-------- Data records

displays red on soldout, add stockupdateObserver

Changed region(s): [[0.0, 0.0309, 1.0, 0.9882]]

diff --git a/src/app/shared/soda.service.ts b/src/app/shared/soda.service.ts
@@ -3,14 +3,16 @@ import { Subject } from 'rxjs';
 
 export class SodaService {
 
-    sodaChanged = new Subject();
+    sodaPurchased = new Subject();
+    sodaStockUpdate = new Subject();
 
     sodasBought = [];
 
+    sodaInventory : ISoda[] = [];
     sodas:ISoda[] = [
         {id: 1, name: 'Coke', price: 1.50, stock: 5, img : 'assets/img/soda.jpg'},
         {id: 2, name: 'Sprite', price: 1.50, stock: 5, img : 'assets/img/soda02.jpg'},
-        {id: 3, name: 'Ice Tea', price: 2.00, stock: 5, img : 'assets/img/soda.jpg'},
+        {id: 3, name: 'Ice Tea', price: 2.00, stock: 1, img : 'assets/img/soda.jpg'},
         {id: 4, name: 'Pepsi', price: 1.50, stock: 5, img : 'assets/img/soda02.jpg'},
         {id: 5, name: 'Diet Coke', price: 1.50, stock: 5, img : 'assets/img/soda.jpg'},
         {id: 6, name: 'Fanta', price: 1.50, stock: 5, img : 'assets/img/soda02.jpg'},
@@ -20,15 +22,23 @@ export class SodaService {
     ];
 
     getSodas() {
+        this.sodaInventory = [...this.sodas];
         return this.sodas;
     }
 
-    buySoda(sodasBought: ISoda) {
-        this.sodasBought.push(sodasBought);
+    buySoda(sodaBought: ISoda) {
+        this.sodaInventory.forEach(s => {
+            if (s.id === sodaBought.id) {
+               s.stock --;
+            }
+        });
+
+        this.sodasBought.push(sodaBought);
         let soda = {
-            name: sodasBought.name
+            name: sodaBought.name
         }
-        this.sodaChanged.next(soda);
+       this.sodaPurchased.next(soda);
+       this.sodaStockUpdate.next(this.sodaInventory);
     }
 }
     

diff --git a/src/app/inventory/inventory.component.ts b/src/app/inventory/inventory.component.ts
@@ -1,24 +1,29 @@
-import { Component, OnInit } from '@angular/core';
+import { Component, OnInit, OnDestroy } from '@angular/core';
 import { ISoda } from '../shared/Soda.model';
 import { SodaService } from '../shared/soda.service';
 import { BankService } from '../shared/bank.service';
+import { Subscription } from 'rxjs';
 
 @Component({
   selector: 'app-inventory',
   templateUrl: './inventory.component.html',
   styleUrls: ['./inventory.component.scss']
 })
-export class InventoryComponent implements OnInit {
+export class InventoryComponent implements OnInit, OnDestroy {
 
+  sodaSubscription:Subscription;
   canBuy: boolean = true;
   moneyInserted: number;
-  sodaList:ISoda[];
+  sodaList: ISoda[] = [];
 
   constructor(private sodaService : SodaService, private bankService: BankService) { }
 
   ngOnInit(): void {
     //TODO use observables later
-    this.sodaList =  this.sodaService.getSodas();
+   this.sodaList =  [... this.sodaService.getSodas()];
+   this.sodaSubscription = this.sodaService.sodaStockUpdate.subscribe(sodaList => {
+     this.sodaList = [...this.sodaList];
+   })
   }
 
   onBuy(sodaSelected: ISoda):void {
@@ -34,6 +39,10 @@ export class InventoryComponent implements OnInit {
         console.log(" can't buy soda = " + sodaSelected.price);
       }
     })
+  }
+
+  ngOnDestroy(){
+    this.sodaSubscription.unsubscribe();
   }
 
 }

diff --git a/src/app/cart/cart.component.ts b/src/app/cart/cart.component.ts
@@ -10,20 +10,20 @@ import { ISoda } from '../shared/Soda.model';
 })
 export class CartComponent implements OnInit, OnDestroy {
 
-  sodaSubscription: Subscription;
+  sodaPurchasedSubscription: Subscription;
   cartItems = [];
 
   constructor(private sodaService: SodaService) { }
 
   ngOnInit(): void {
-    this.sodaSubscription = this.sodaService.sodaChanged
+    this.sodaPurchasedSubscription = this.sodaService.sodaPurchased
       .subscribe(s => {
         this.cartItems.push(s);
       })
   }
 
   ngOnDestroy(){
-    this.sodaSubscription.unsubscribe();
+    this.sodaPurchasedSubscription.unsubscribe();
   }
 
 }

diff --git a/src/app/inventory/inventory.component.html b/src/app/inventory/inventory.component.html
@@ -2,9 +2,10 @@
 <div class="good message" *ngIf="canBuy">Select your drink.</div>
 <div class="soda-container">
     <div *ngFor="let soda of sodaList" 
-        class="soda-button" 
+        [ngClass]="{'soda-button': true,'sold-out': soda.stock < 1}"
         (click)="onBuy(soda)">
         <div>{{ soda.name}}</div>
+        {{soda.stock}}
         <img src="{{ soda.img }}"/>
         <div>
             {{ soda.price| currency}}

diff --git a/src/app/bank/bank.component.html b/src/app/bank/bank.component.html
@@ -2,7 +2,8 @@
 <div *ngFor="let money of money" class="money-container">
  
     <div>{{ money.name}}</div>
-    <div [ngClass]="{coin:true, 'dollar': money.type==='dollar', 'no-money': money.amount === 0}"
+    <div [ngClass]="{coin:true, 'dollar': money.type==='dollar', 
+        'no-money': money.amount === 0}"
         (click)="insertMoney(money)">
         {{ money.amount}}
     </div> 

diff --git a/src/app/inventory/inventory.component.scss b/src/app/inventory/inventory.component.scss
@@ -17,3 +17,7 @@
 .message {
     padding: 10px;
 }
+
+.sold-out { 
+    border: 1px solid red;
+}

----------------

Your assignment
Find every line above where the word "sodaList" occurs, and copy that line.

Your solution
-  sodaList:ISoda[];
+  sodaList: ISoda[] = [];
-    this.sodaList =  this.sodaService.getSodas();
+   this.sodaList =  [... this.sodaService.getSodas()];
+   this.sodaSubscription = this.sodaService.sodaStockUpdate.subscribe(sodaList => {
+     this.sodaList = [...this.sodaList];
     <div *ngFor="let soda of sodaList" 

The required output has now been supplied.